or wil·ful

[ wil-fuhl ]
See synonyms for: willfulwillfullywillfulness on Thesaurus.com

  1. deliberate, voluntary, or intentional: The coroner ruled the death willful murder.

  2. unreasonably stubborn or headstrong; self-willed.

Origin of willful

First recorded in 1150–1200; Middle English; Old English wilful “willing”; see will2, -ful

synonym study For willful

2. Willful, headstrong, perverse, wayward refer to one who stubbornly insists upon doing as they please. Willful suggests a stubborn persistence in doing what one wishes, especially in opposition to those whose wishes or commands ought to be respected or obeyed: that willful child who disregarded his parents' advice. One who is headstrong is often foolishly, and sometimes violently, self-willed: reckless and headstrong youths. The perverse person is unreasonably or obstinately intractable or contrary, often with the express intention of being disagreeable: perverse out of sheer spite.
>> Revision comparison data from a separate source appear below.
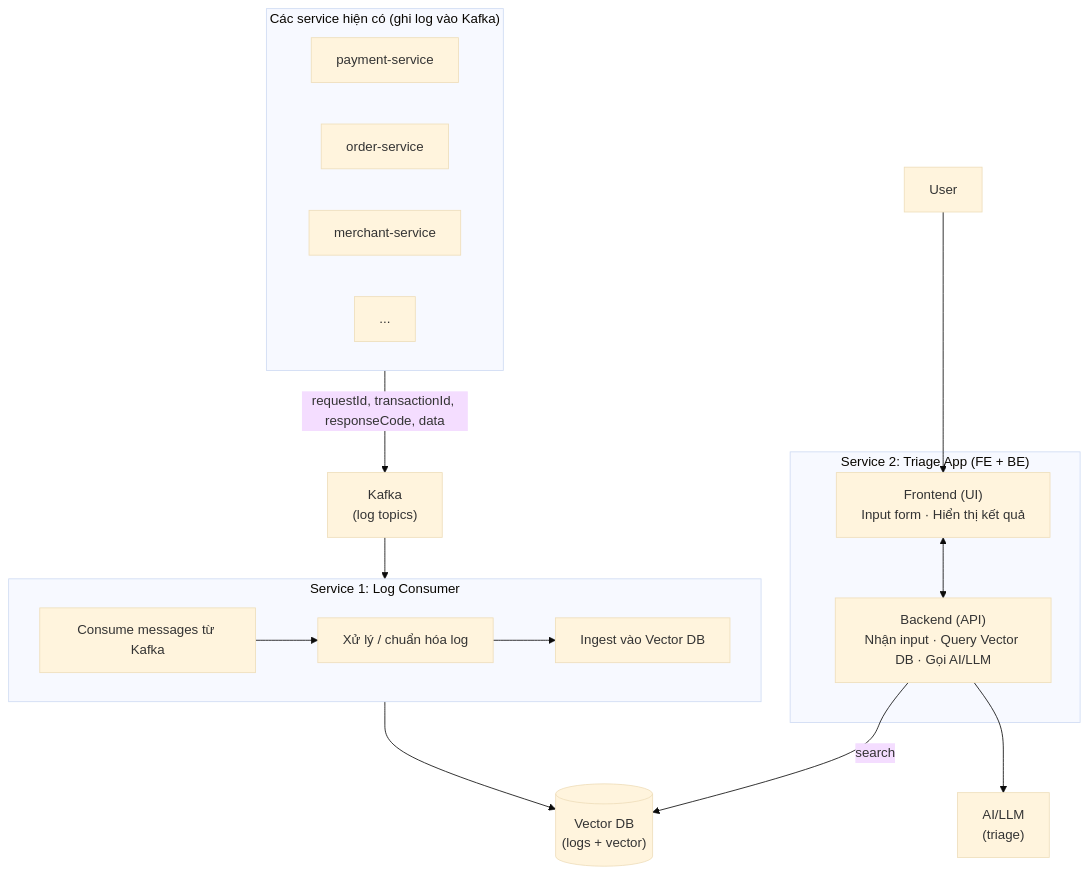
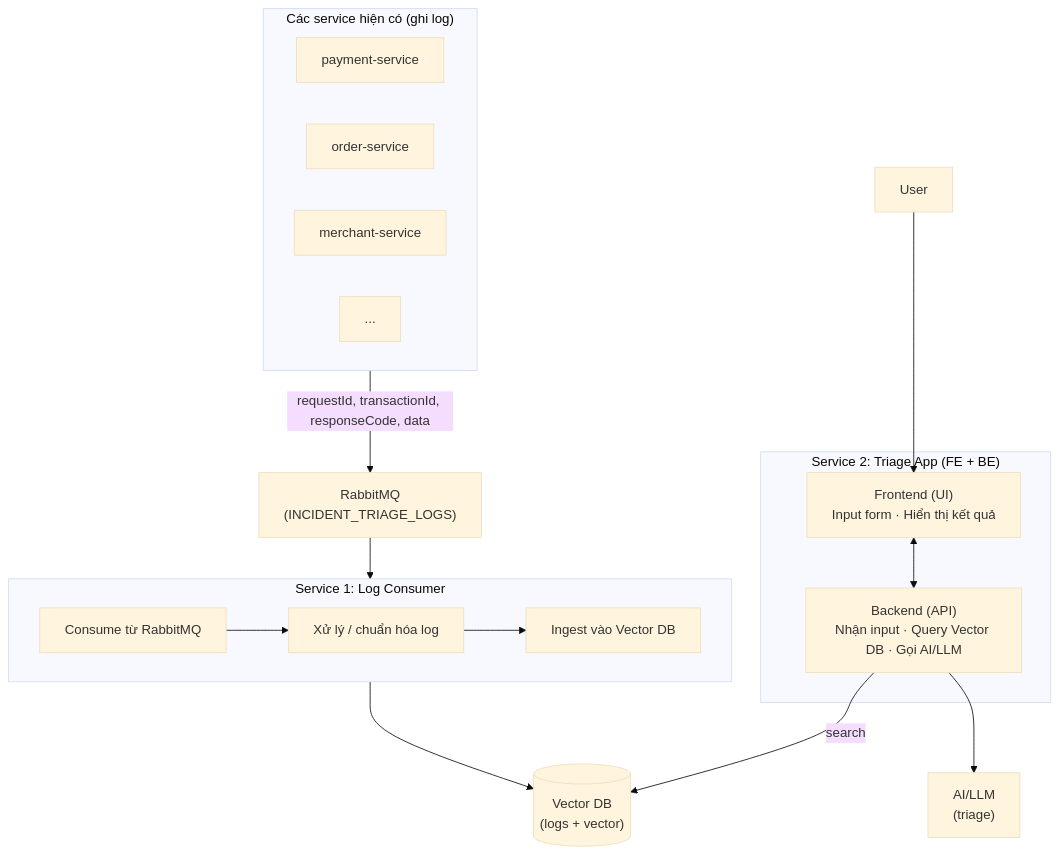
Before and after one commit to nvnhan221/ai-incident-triage: the diagram in docs/ARCHITECTURE.md, drawn with Mermaid (base theme). The commit also changed other lines of this file and 9 other files, not shown here.

Commit message:
Change from kafka to rabbit to consume messages

````diff
--- a/docs/ARCHITECTURE.md
+++ b/docs/ARCHITECTURE.md
@@ -59,34 +59,34 @@
 ```mermaid
 flowchart TB
-    subgraph sources["Các service hiện có (ghi log vào Kafka)"]
+    subgraph sources["Các service hiện có (ghi log)"]
         payment["payment-service"]
         order["order-service"]
         merchant["merchant-service"]
         other["..."]
     end
 
-    Kafka["Kafka\n(log topics)"]
-    sources -->|"requestId, transactionId, responseCode, data"| Kafka
+    RMQ["RabbitMQ\n(INCIDENT_TRIAGE_LOGS)"]
+    sources -->|"requestId, transactionId, responseCode, data"| RMQ
 
     subgraph consumer["Service 1: Log Consumer"]
-        c1["Consume messages từ Kafka"]
+        c1["Consume từ RabbitMQ"]
         c2["Xử lý / chuẩn hóa log"]
         c3["Ingest vào Vector DB"]
         c1 --> c2 --> c3
     end
-    Kafka --> consumer
+    RMQ --> consumer
 
     VDB[("Vector DB\n(logs + vector)")]
     consumer --> VDB
 
     User["User"]
     subgraph app["Service 2: Triage App (FE + BE)"]
         FE["Frontend (UI)\nInput form · Hiển thị kết quả"]
         BE["Backend (API)\nNhận input · Query Vector DB · Gọi AI/LLM"]
         FE <--> BE
     end
     User --> FE
 
     BE -->|"search"| VDB
     BE --> LLM["AI/LLM\n(triage)"]
 ```
````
Wayward in this sense has the connotation of rash wrongheadedness that gets one into trouble: a reform school for wayward teens.

Other words for willful

Opposites for willful

Other words from willful

  • will·ful·ly, adverb
  • will·ful·ness, noun
  • half-will·ful, adjective
  • half-will·ful·ness, noun
  • un·will·ful, adjective
  • un·will·ful·ness, noun

Dictionary.com Unabridged Based on the Random House Unabridged Dictionary, © Random House, Inc. 2024

How to use willful in a sentence

British Dictionary definitions for willful


/ (ˈwɪlfʊl) /

  1. the US spelling of wilful

Collins English Dictionary - Complete & Unabridged 2012 Digital Edition © William Collins Sons & Co. Ltd. 1979, 1986 © HarperCollins Publishers 1998, 2000, 2003, 2005, 2006, 2007, 2009, 2012